Familiar face at Walnut Street Theatre is bowing out

RALPHWEEKS
Ralph Weeks, marketing director of the Walnut Street Theatre, is ending his 14-year tenure.

One of Ralph Weeks’ great pleasures was to take visitors on a history tour of the two-century-old Walnut Street Theatre, showing off the paintings, statues, and memorabilia in the lobbies and on the walls, running down the list of great performers and performances from its 208 theater seasons. He was proud of the Walnut Street’s distinctive history, as the oldest theater in the country — it was founded in 1809 — and its equally distinctive business model, as a nonprofit theater with the largest direct-subscription base (around 56,000) of any theater in the country.

And now Weeks, director of marketing and public relations for the theater since 2003, becomes part of its history. He tendered his resignation on Aug. 11, and his last day on the job will be Sept. 8, after which he will return to his native North Carolina. No successor has been named yet.

“It may be a retirement, it may not be, I’m not quite sure,” Weeks said by phone. “Part of the freedom I have is that I can do so many new things. Perhaps I’ll live abroad, travel, be with family. After 14 years here, it’s great to have yet another new chapter.”

Weeks brought to his job both marketing and media experience and a deep commitment to theater. His career began with theater, took a detour through Wall Street, and returned. He started in New York at Circle Repertory and then Playwrights Horizons, where he was director of marketing. Then he went to Wall Street, working for investment banker Ivan Boesky before joining National Thrift News, showing a knack for rebranding the company and expanding its product line, which included publishing and CDs. In 1998 he went west, to become marketing director for the Pasadena Theatre. Five years later, he came to the Walnut Street Theatre in the same capacity.

The theater recently announced that the 2016-2017 season had been one of its most successful. Ticket sales at the main stage rose 16 percent over the previous year. The Independence Studio on 3 sold a record number of subscriptions, as did the Walnut Street Theatre for Kids season. Overall, the income from the 2016-2017 season was the second highest in the theater’s two centuries of operation. The theater’s 209th anniversary 2017-2018 season opens Sept. 5 with A Funny Thing Happened on the Way to the Forum.
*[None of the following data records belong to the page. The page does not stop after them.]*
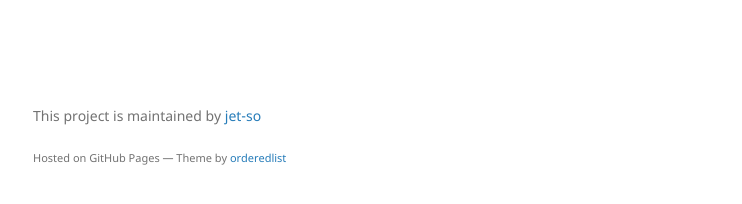
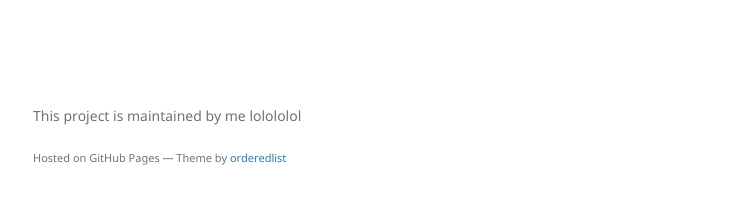
Before and after one commit to jet-so/AlejandroEscalanteMtz.github.io, a Jekyll site: the page built from index.md, in a window 1280 px wide. Shown: the part 663-867 px from the top of the page, without its empty margins (177-919 px from the left). Built offline with Jekyll 4.4.1, drawn with Linux system fonts in a browser that asks for light colours; our own code applies the rules of GitHub Pages for plain Markdown files.

Commit message:
Update default.html

```diff
--- a/_layouts/default.html
+++ b/_layouts/default.html
@@ -27,7 +27,7 @@
         {% endif %}
 
         {% if site.github.is_user_page %}
-        <p class="view"><a href="{{ site.github.owner_url }}">View My GitHub Profile</a></p>
+        <p class="view"><a href="{{ site.github.owner_url }}">Youtube Account</a></p>
         {% endif %}
 
         {% if site.show_downloads %}
@@ -45,7 +45,7 @@
       </section>
       <footer>
         {% if site.github.is_project_page %}
-        <p>This project is maintained by <a href="{{ site.github.owner_url }}">{{ site.github.owner_name }}</a></p>
+        <p>This project is maintained by me lolololol</p>
         {% endif %}
         <p><small>Hosted on GitHub Pages &mdash; Theme by <a href="https://github.com/orderedlist">orderedlist</a></small></p>
       </footer>
```
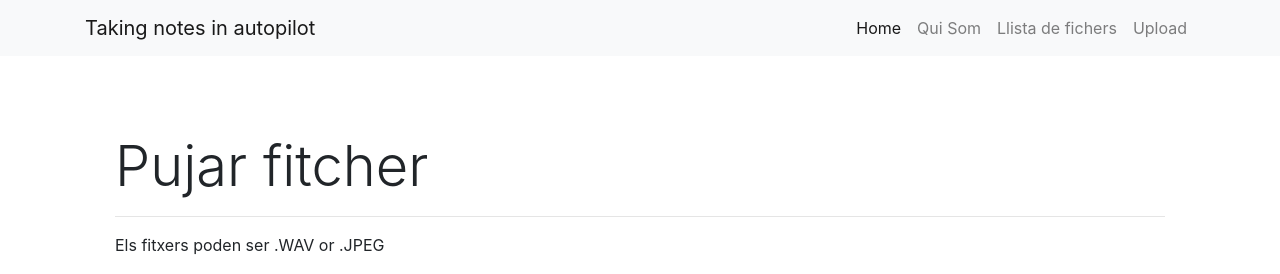
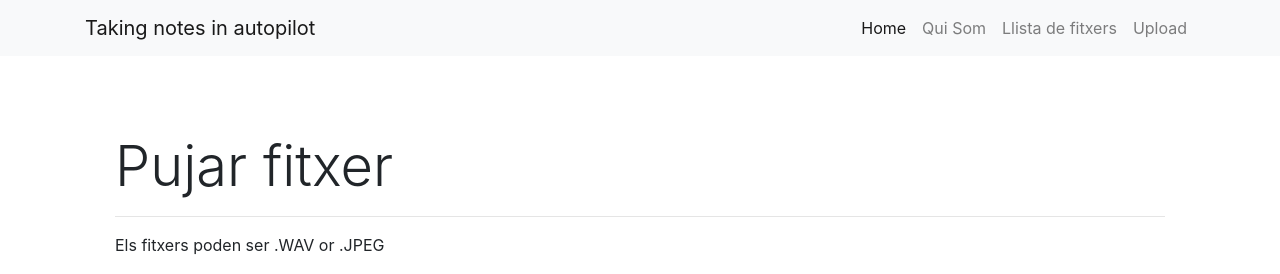
Before and after one commit to victe19/TNA, a Django app: page /files/upload/ in a window 1280 px wide. Shown: the top 274 px of the page. Run offline with Django 3.2, Linux system fonts and the light colour scheme; parts of the project's set-up code (start-up, migrations or seed data) failed here and were passed over; some libraries are stand-ins or nearby versions.

Commit message:
fitchers
soc idiota i no se escriure

```diff
--- a/mysite/templates/_navbar.html
+++ b/mysite/templates/_navbar.html
@@ -17,7 +17,7 @@
           <a class="nav-link" href="/about">Qui Som</a>
         </li>
         <li class="nav-item">
-          <a class="nav-link" href="/files">Llista de fichers</a>
+          <a class="nav-link" href="/files">Llista de fitxers</a>
         </li>
         <li class="nav-item">
           <a class="nav-link" href="/files/upload">Upload</a>
--- a/mysite/templates/upload_file.html
+++ b/mysite/templates/upload_file.html
@@ -3,7 +3,7 @@
 {% block body %}
     <div style="height: 82.5vh">
         <div class="container">
-            <h2 class="display-4">Pujar fitcher</h2>
+            <h2 class="display-4">Pujar fitxer</h2>
             <hr>
             <p>Els fitxers poden ser .WAV or .JPEG</p>
 
```
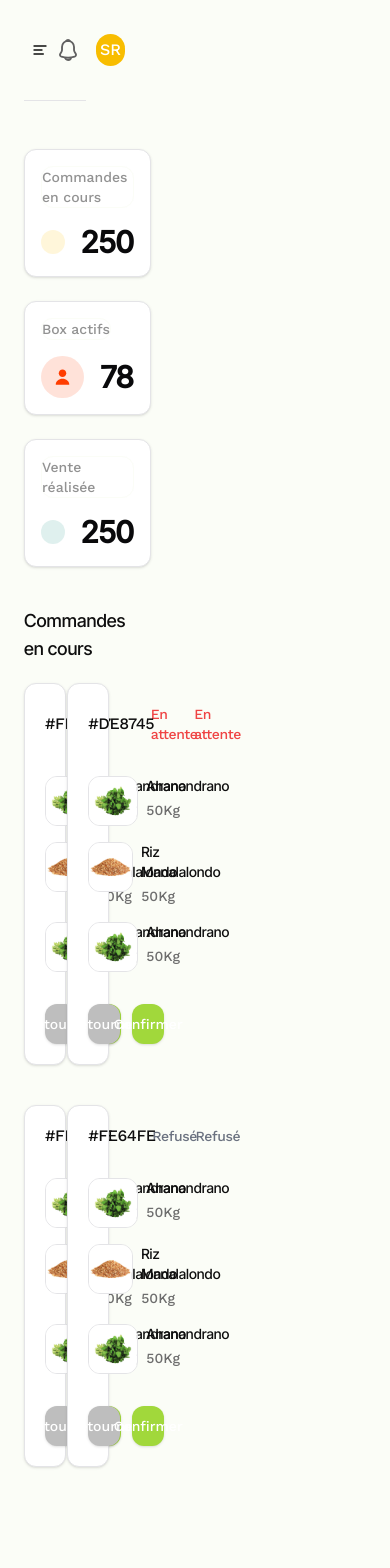
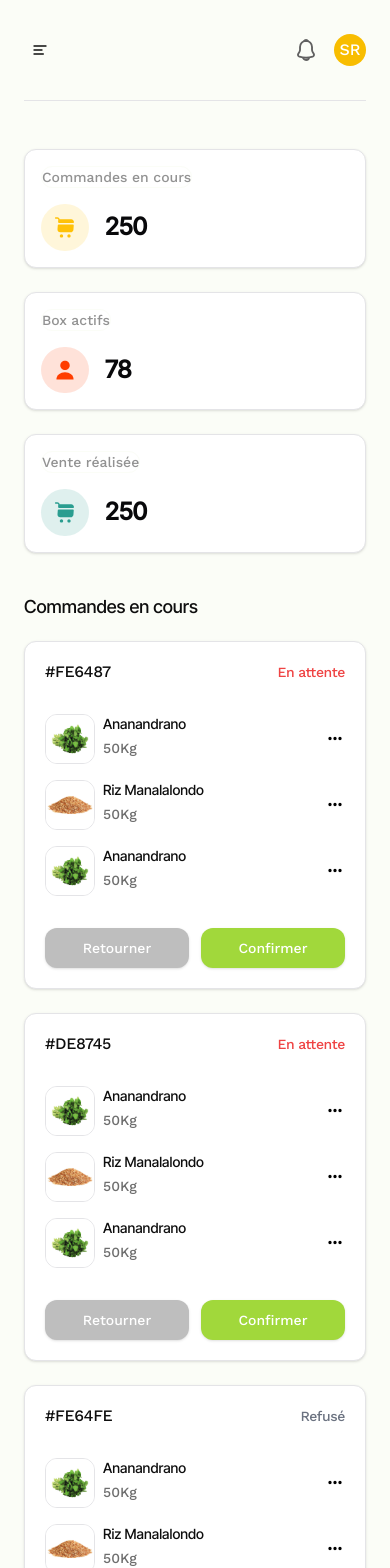
Before and after one commit to DMikaia/fihary-front, a Next.js app: page /admin/order in a window 390 px wide. Shown: the top 1568 px of the page. Before the commit the page ends 1499 px from the top, so only its background shows below. Built offline with nearby package versions, Linux system fonts and the light colour scheme.

Commit message:
feat: add orderinProgress responsive in admin

```diff
--- a/src/app/admin/layout.tsx
+++ b/src/app/admin/layout.tsx
@@ -13,7 +13,7 @@ const MarketplaceLayout: FC<AdminProps> = ({ children }): JSX.Element => {
     <section className="admin w-full overflow-hidden flex min-h-screen">
       <AdminNav />
 
-      <div className="lg:ml-[280px] flex flex-col gap-8 py-8 w-[calc(100%-280px)]">
+      <div className="lg:ml-[260px] xl:ml-[280px] flex flex-col gap-8 py-8 w-full mg:w-[calc(100%-280px)]">
         <AdminHeader />
 
         <div className="w-full px-6 md:px-8">
--- a/src/app/admin/order/InprogressOrder.tsx
+++ b/src/app/admin/order/InprogressOrder.tsx
@@ -11,7 +11,7 @@ const InprogressOrder: FC = (): JSX.Element => {
                 <h2 className="text-lg text-secondary inter-tight">Commandes en cours</h2>
             </header>
 
-            <div className="inprogress-order__content grid grid-cols-2 mt-5 gap-10">
+            <div className="inprogress-order__content grid sm2:grid-cols-2 mt-5 gap-6 lg:ap-10">
                 {
                     OrderInProgressMock.map((order, index) => (
                         <OrderCard key={index} {...order} />
--- a/src/components/section/admin/order/OrderLeft.tsx
+++ b/src/components/section/admin/order/OrderLeft.tsx
@@ -7,8 +7,8 @@ import { FC } from "react";
 
 const OrderLeft: FC = (): JSX.Element => {
     return (
-        <div className="admin__order__left w-[75%] flex flex-col gap-10">
-            <div className="general__stat w-full grid lg:grid-cols-3 gap-6">
+        <div className="admin__order__left w-full xl:w-[75%] flex flex-col gap-10">
+            <div className="general__stat w-full grid sm2:grid-cols-2 lg:grid-cols-3 gap-6">
                 <StatCard
                     icon="/icons/shopping-cart.svg"
                     id={1}
--- a/src/components/shared/cards/OrderCard.tsx
+++ b/src/components/shared/cards/OrderCard.tsx
@@ -32,8 +32,8 @@ const OrderCard: FC<OrderTypes> = ({ orderItem, status, order_ticket }): JSX.Ele
                 ))}
             </CardContent>
             <CardFooter className="p-0 flex gap-3">
-                <Button className="bg-[#BEBEBE] rounded-xl h-[40px] w-full">Retourner</Button>
-                <Button className="bg-primary-foreground rounded-xl h-[40px] w-full">Confirmer</Button>
+                <Button className="bg-[#BEBEBE] hover:bg-[#BEBEBE]/60 rounded-xl h-[40px] w-full">Retourner</Button>
+                <Button className="bg-primary-foreground hover:bg-primary-foreground/75 rounded-xl h-[40px] w-full">Confirmer</Button>
             </CardFooter>
         </Card>
     );
--- a/src/components/shared/cards/StatCard.tsx
+++ b/src/components/shared/cards/StatCard.tsx
@@ -26,7 +26,7 @@ export default function StatCard({
           <Image src={icon} width={24} height={24} alt={`stat_card_${id}`} />
         </div>
 
-        <h1 className="text-3xl font-semibold inter-tight">{data}</h1>
+        <h1 className="text-2xl mdtext-3xl font-semibold inter-tight">{data}</h1>
       </CardContent>
     </Card>
   );
--- a/src/components/shared/headers/AdminHeader.tsx
+++ b/src/components/shared/headers/AdminHeader.tsx
@@ -17,7 +17,7 @@ export default function AdminHeader() {
 
   return (
     <div className="h-9 w-full">
-      <header className="w-full px-6 md:px-8 flex justify-between items-center">
+      <header className="w-full px-6 md:px-8 flex justify-between gap-14 items-center">
         <Button
           variant={"ghost"}
           onClick={() => dispatch(toggleNav())}
@@ -26,7 +26,7 @@ export default function AdminHeader() {
           <AlignLeft size={24} className="stroke-secondary" />
         </Button>
 
-        <h1 className="w-fit text-xl font-semibold hidden lg:block text-secondary inter-tight">
+        <h1 className="w-fit text-lg xl:text-xl font-semibold hidden lg:block text-secondary inter-tight">
           Bonjour Herifanantenana
         </h1>
 
--- a/src/components/shared/navbars/AdminNav.tsx
+++ b/src/components/shared/navbars/AdminNav.tsx
@@ -9,7 +9,7 @@ export default function AdminNav() {
   const pathName = usePathname();
 
   return (
-    <nav className="min-h-screen bg-[#F5F5F5] py-12 px-8 w-[280px] hidden lg:flex fixed top-0">
+    <nav className="min-h-screen bg-[#F5F5F5] py-12 px-8 w-[260px] xl:w-[280px] hidden lg:flex fixed top-0">
       <div className="mx-auto container w-full h-full flex flex-col gap-16">
         <Image
           src={"/icons/logo-2.svg"}
--- a/tailwind.config.ts
+++ b/tailwind.config.ts
@@ -11,6 +11,7 @@ export default {
     extend: {
       screens: {
         sm1: "450px",
+        sm2: "600px",
       },
       boxShadow: {
         boxShadow1: "0px 0px 57.2px 15px rgba(29, 21, 18, 0.05)",
```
“I love the Walnut Street Theatre, and I’ve always loved community theater,” Weeks said. “I believe in institutions like the Walnut Street that support the artists in their hometown. And I’ll keep working with communities that want to tell their stories, that use theater as a way to tell those stories.”